09 Aug The Jewish Agency: Rebuilding the Land of Israel
In 1908, a new office in the World Zionist Organization was established. The new office was named “HaMisrad HaEretz Yisraeli” which literally translates to “The Land of Israel Office”. The office operated out of Ottoman-controlled Jaffa and served as the operational branch of the Zionist Organization in the region. At the time, the responsibilities of the office were to represent the Jews living in the Land of Israel in dealings with the Turkish sultan and other foreign dignitaries, to aid and promote Jewish immigration to the Land of Israel, and to buy land for those Jews to settle.
In Theodore Herzl’s book “The Jewish State”, Herzl envisioned the Jewish people as an independent nation, settled on their own land. The Land of Israel Office, which eventually became the Jewish Agency, was based upon Herzl’s organizational ideas for how to make the dream of a Jewish state a reality.

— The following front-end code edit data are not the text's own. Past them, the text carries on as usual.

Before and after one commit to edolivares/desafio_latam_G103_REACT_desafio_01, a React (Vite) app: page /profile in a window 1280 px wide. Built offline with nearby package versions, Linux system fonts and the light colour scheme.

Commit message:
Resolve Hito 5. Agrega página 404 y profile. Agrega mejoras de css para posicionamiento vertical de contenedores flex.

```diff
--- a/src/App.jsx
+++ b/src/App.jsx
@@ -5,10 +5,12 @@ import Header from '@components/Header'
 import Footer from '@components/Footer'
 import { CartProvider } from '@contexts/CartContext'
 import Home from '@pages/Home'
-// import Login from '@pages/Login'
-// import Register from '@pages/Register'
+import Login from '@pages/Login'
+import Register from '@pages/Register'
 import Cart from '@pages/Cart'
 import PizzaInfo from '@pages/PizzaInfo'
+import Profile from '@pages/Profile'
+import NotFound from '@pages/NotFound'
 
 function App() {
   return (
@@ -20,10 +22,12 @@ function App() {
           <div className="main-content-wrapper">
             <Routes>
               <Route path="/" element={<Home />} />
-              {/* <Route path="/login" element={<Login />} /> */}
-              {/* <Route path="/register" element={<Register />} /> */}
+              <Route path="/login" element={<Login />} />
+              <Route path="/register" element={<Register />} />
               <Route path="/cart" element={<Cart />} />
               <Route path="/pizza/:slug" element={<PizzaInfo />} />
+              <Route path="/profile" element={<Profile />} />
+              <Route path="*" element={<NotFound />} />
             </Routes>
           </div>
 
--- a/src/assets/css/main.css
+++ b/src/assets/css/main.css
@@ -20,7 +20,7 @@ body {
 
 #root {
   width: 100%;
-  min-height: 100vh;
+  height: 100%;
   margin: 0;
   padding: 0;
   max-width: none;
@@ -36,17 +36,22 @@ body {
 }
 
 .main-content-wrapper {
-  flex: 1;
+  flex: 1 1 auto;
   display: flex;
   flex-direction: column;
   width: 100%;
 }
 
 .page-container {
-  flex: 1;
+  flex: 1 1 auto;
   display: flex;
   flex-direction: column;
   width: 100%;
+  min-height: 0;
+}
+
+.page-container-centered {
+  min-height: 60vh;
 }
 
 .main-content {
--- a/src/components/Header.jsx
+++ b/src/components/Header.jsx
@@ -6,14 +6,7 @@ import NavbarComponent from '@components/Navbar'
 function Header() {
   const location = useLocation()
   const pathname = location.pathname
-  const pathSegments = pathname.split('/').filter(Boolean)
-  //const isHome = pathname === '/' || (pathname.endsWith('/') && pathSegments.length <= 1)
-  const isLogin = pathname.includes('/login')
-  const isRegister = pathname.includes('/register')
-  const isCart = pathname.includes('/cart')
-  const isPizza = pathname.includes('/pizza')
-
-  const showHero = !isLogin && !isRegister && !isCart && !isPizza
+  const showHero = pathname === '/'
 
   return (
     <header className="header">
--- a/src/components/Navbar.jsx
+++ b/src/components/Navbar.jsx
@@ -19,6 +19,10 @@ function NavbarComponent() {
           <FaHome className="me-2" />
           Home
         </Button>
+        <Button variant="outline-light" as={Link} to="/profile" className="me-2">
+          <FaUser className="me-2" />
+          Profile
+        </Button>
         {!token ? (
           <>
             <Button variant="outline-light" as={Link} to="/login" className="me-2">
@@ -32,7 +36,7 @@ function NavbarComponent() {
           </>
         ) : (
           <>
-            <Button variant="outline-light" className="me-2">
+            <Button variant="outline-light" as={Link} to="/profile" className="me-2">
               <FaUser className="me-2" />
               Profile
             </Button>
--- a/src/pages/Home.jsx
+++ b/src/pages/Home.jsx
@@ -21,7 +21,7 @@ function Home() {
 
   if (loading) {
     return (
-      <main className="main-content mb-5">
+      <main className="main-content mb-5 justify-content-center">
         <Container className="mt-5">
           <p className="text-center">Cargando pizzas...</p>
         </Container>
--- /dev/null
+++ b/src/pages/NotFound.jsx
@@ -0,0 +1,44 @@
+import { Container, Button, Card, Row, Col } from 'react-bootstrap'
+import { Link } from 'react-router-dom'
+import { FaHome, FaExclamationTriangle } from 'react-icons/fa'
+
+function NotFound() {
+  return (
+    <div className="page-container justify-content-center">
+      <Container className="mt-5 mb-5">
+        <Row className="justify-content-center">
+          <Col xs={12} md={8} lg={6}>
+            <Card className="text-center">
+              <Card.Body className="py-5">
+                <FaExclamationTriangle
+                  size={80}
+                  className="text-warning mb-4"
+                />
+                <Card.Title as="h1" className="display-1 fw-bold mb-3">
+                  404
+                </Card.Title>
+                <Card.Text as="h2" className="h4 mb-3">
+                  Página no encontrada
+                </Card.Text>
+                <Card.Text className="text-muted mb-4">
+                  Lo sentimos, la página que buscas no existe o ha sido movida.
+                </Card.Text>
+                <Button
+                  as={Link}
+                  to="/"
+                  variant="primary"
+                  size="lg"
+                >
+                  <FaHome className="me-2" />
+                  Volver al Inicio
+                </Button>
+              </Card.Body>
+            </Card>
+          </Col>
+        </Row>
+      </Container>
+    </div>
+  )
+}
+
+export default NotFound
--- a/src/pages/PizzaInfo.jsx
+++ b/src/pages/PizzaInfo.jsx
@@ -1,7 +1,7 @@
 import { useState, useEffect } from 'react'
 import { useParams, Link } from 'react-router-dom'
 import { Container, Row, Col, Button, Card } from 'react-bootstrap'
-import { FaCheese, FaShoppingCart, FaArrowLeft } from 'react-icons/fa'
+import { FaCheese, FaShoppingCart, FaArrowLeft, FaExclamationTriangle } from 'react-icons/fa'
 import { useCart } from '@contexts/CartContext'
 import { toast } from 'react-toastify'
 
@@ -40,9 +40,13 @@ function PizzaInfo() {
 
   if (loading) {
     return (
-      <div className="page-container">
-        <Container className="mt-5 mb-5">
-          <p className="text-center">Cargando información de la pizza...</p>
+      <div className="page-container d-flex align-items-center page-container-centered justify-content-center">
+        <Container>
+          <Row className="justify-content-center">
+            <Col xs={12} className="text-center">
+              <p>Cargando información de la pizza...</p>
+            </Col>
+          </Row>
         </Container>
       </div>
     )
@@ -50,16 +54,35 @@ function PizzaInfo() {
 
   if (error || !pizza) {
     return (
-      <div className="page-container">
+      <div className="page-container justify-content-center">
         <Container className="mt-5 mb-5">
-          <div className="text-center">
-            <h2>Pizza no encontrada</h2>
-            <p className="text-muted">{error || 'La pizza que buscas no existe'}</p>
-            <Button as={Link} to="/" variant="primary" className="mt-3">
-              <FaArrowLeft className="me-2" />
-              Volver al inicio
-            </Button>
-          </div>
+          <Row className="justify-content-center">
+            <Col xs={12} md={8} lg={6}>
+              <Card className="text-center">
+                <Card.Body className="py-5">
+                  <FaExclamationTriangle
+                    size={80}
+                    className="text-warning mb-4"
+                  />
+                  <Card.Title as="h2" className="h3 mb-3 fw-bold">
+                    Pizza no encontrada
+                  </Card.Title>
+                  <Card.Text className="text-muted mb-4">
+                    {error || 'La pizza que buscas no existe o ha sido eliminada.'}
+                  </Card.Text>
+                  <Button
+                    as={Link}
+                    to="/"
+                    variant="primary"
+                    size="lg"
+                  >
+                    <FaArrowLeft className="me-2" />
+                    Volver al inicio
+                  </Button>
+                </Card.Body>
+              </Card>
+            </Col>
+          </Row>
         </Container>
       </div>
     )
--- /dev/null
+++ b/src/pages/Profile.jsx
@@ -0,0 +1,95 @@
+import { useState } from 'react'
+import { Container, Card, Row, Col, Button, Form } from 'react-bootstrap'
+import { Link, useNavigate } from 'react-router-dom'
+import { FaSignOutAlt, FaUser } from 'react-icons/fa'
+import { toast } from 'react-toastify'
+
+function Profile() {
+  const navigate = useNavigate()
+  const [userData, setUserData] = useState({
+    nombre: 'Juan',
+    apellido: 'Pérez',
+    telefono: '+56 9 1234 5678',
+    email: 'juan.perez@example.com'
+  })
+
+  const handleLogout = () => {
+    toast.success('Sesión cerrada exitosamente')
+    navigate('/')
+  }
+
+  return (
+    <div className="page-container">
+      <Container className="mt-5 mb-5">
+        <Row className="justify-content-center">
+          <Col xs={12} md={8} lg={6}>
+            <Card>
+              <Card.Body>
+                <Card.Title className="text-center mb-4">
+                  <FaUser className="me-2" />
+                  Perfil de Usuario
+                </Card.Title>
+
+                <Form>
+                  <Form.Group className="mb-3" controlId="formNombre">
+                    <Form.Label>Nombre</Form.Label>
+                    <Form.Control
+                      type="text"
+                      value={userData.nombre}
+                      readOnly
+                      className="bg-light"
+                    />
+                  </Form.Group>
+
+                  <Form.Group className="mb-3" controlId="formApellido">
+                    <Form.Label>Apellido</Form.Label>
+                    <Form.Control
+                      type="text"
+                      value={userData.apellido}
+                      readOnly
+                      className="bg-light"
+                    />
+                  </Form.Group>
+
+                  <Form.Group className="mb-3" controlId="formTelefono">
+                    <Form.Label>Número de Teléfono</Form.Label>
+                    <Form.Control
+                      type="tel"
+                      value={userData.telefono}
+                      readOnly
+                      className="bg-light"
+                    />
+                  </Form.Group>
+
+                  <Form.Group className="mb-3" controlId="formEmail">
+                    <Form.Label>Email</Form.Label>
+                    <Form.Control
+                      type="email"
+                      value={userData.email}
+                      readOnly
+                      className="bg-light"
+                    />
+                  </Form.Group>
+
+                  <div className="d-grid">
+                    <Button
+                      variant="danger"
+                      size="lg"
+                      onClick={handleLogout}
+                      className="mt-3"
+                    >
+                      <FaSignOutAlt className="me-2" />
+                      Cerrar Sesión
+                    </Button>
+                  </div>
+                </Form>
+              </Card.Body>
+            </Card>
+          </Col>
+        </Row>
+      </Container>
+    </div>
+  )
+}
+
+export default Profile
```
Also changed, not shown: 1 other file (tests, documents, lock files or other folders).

Between 1904 and 1914, a wave of around thirty-five thousand Jews, predominantly Russian, moved to Ottoman-controlled Palestine. Now referred to as the Second Aliyah (literally; the Second Immigration in Hebrew), the influx of Jewish immigration made the purchase of land particularity urgent. With the aid of the Jewish National Fund, the Land of Israel Office bought land for the immigrants to settle in modern-day northern Israel and in the Negev desert. In a joint operation with the Jewish National fund, the Land of Israel Office purchased land for Jewish immigration over the following decades.
Following the disintegration of the Ottoman Empire after World War I, and the League of Nations’ approval of the British mandate of Palestine, Chaim Weizmann, president of the British Zionist Federation at the time, formed the Zionist Commission in order to advise the British Government in the region. Later, the Land of Israel Office was merged into the Zionist Commission, which then became the Zionist Executive and finally designated as the “Jewish Agency for Palestine”. In addition to its previous responsibilities of purchasing land for immigration, the agency was now planning the general policies of the Zionist leadership, running schools and hospitals, and formed the “Haganah” organization, an armed defense force of the Jewish settlement in the Land of Israel. The agency, which changed its name with the establishment of the State of Israel to the “Jewish Agency for Israel”, continues to be an instrumental part of immigration to Israel and immigration absorption in addition to running many other programs.
Among the agency’s modern operations, are programs such as Taglit-Birthright Israel, Masa Israel Journey, and more, connecting diaspora Jews to their Jewish identity. The agency also operates within Israel beyond just immigration absorption. The Jewish Agency helps vulnerable populations in Israel, for example, during the Second Lebanon War, the agency moved fifty-thousand people who were in the range of missiles to southern Israel, where it was safe. In addition, the agency runs programs directly for the Druze and Arab minorities in Israel.
The Jewish Agency is a crucial part of what made Israel the vibrant and colorful Jewish democracy it is today.